The company at which I work is attempting to implement ISO 9000 strategies to the workflow. I dread that it will lead to more paperwork than progress… Does anyone else have experience with programs like this in the office and possibly strategies to make it work as a designer?
We are ISO 13485 (medical devices).
The NPD group (that’s me) is largely shielded from the process. If we weren’t, 1-3 year development time would be 4-12 years, which, obviously, would be completely unacceptable.
I was recently in a meeting with QA where they suggested we should have a design history record for every concept we do. I almost laughed out loud because they were dead serious. I calmly explained the launch product is Rev 0 and a DHR is not required by ISO for ideas before Rev 0. They finally agreed Rev -1 would be silly. Which is good thing because they were even seriously going to recommend us doing a risk analysis for every idea too.

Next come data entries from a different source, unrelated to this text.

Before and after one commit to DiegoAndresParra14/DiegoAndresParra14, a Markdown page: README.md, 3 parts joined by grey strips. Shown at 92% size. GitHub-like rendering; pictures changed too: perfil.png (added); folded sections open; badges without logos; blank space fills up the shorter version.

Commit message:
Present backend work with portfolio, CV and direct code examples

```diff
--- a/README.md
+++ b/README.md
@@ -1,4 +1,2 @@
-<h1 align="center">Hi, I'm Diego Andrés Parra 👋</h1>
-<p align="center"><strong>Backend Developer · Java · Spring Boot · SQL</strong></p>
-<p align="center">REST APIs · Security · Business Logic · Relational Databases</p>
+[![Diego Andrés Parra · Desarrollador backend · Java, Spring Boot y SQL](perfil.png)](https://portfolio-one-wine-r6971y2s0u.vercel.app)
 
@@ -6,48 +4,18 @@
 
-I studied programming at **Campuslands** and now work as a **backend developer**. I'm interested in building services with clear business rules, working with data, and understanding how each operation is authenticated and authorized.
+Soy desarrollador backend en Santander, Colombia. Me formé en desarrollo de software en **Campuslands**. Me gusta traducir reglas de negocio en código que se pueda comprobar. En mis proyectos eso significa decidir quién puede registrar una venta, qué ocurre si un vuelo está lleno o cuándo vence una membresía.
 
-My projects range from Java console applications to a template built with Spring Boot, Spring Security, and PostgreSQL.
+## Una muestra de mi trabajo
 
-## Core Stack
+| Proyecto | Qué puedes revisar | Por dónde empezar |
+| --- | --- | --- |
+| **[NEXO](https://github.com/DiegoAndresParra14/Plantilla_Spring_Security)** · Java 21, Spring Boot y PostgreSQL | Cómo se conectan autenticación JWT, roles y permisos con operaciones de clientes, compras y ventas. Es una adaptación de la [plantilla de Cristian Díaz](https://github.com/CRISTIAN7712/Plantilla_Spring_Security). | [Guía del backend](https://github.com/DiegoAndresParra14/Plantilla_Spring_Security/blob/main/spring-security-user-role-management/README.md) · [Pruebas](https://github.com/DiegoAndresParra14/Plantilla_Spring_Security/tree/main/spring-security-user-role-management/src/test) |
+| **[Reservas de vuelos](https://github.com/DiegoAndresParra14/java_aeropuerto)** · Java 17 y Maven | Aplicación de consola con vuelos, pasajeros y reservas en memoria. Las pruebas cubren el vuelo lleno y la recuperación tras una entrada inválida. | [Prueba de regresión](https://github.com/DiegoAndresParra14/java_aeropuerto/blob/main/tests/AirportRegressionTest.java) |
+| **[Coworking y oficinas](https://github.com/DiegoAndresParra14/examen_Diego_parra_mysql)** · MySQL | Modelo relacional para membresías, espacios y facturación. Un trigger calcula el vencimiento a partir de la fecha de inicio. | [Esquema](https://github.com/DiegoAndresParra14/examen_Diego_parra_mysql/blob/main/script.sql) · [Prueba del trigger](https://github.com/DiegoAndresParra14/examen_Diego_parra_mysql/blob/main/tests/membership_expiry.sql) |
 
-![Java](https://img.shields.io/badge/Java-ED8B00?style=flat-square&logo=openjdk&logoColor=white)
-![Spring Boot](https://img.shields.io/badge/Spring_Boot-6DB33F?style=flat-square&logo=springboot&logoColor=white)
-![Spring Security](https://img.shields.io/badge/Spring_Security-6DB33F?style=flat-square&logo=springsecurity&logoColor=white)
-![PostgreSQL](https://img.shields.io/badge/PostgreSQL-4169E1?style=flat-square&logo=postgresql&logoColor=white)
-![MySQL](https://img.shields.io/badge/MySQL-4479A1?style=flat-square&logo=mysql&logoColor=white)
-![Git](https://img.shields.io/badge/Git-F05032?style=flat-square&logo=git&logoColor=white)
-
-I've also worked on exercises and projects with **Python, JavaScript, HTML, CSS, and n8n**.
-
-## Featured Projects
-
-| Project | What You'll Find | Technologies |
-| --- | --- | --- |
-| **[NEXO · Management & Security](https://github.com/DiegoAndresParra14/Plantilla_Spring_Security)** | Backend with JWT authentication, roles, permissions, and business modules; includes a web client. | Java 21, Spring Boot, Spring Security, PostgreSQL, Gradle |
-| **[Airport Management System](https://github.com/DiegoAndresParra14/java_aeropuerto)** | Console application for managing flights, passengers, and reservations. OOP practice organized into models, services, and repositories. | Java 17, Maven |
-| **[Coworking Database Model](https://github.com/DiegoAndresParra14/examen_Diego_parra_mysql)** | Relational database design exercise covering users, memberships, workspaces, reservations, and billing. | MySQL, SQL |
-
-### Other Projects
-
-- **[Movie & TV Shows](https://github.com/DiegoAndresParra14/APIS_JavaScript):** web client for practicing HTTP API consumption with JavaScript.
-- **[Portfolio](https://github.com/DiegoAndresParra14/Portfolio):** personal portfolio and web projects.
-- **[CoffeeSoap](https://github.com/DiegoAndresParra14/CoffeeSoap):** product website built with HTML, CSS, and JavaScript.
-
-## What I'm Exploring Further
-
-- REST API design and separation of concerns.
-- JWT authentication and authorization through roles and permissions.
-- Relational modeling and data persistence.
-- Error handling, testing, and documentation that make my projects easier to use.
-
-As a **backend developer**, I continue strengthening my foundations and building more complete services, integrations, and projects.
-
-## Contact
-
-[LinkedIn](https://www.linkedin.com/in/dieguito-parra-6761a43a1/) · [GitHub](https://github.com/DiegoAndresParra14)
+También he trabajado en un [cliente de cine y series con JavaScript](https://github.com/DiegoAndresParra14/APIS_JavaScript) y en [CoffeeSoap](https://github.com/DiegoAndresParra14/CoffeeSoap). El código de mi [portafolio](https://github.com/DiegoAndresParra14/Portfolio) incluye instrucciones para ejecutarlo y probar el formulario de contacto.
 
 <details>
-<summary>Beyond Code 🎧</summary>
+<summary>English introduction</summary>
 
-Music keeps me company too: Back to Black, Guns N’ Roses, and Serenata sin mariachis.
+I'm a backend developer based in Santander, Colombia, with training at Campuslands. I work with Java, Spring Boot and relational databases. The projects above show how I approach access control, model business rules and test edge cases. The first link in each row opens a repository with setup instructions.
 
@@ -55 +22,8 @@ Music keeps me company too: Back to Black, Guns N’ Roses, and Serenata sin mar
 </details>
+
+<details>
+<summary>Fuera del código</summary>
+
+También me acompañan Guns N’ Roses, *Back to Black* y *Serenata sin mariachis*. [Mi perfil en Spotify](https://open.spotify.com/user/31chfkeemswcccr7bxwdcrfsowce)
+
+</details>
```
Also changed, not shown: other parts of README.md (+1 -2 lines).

When we do have a product ready for launch, there is quite a bit of paperwork to get through, but again that is a one time deal, so you put your head down and plow through with about 6 weeks of pain getting your final spec down, getting QA, purchasing and accounting sign off.
Some things like vendor qualification happens well before launch but is mostly handled by QA. We are there as the negotiator between QA and the vendor.
I’m not sure if this is the case for non-medical ISO, but when we take products out for field testing, real usage not just show & tell, we are restricted more by the FDA than ISO, but the same ideas apply. We have to prove what we say we give them is what we give them. So there is a spec, BOM, work instruction and product history record. And those documents are kept locked away in case the FDA comes calling.
Thank you for the insight! I work in packaging, so we only have the occasional brush with FDA regulations. In a way, you confirmed my fears that the process can add a burden of paperwork… But I was happy to hear that you were able to create a bit of wiggle-room for the creative process (the hundreds of bad designs before the good ones haha) in this kind of hyper-structured management system.
We recently changed our vendor approval process. It went from a 12-page questionnaire to a 6-page questionnaire. Really no skin off of me because the vendor is responsible for filling it out. But the vendors tend to call me instead of QA for clarification. I have never had a site visit go more than a day with QA. So figure that in your timing.
I’d say setting the spec takes the greatest time. And a big chuck of that time is determining your critical dims/specs and determining how QA tests to the critical dims/specs. We are a bit backwards because NPD really drives the testing procedures, not our QA department. But we have our own regulatory group within NPD and you don’t see that to often.
The next biggest hurdle is purchasing because they take a microscope to the vendor’s manufacturing process and capabilities. I’m surprised that our vendors disclose as much as they do.
All in all, not that bad but nothing like a start up. I was writing 510Ks for them. I can’t imagine that happening here.
ISO 9000 standards are meant to ensure that a product is consistently produced. It is suppose to ensure that you have good quality products. Marketing typically loves to say that they are ISO9000 certified to try to get more business.
Be sure to argue that your initial design development does not need to have quality ensured for prototypes, this is especially important if you want to try out new vendors or use an unconventional design.
iab is has a great company example.
The QA department can’t inspect into a product quality, New Product Development should always define what should be inspected in a quality check, they are the ones who knows what is important. The last thing you want is a costly inspection of a part taken out of context of the entire design.
I’d say do what you can to keep new designs away from any ISO 9000 until it is ready to be built. It will only add to your development costs.